■ ACTION ITEM ■
All of the data, except its images, should be set down exactly as it appears.

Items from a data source
┄┄┄┄┄┄┄┄┄┄
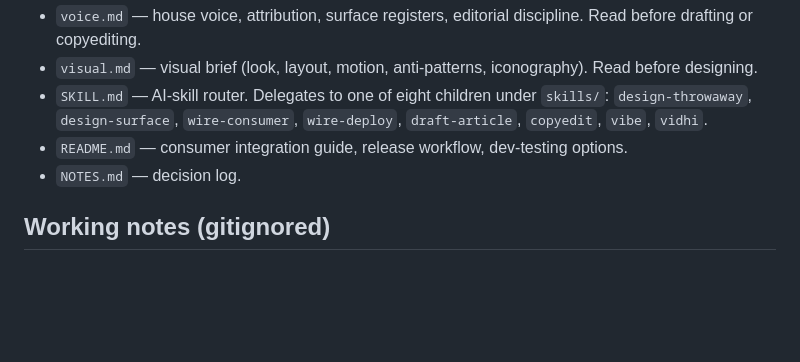
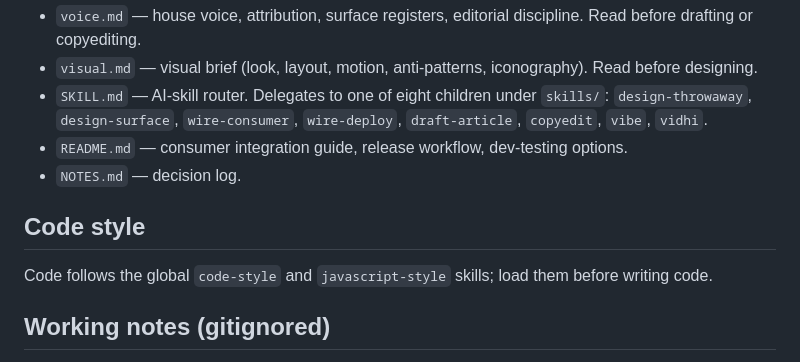
Before and after one commit to cyberchitta/supramental-gold, a Markdown page: CLAUDE.md, the part around the change. GitHub-like rendering; blank space fills up the shorter version.

Commit message:
docs: point the code rules at the shared code-style and language style skills
Co-authored-by: Claude Opus 5.5 <claude-opus-5.5@claude-cli>

```diff
--- a/CLAUDE.md
+++ b/CLAUDE.md
@@ -190,6 +190,10 @@ the two are kept in sync.
   dev-testing options.
 - `NOTES.md` — decision log.
 
+## Code style
+
+Code follows the global `code-style` and `javascript-style` skills; load them before writing code.
+
 ## Working notes (gitignored)
 
 Tracked separately in the private `working-notes` repo, symlinked at `_notes/`;
```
┄┄┄┄┄┄┄┄┄┄
■ EXPECTED OUTPUT ■
Before and after one commit to cyberchitta/supramental-gold, a Markdown page: CLAUDE.md, the part around the change. GitHub-like rendering; blank space fills up the shorter version.

Commit message:
docs: point the code rules at the shared code-style and language style skills
Co-authored-by: Claude Opus 5.5 <claude-opus-5.5@claude-cli>

```diff
--- a/CLAUDE.md
+++ b/CLAUDE.md
@@ -190,6 +190,10 @@ the two are kept in sync.
   dev-testing options.
 - `NOTES.md` — decision log.
 
+## Code style
+
+Code follows the global `code-style` and `javascript-style` skills; load them before writing code.
+
 ## Working notes (gitignored)
 
 Tracked separately in the private `working-notes` repo, symlinked at `_notes/`;
```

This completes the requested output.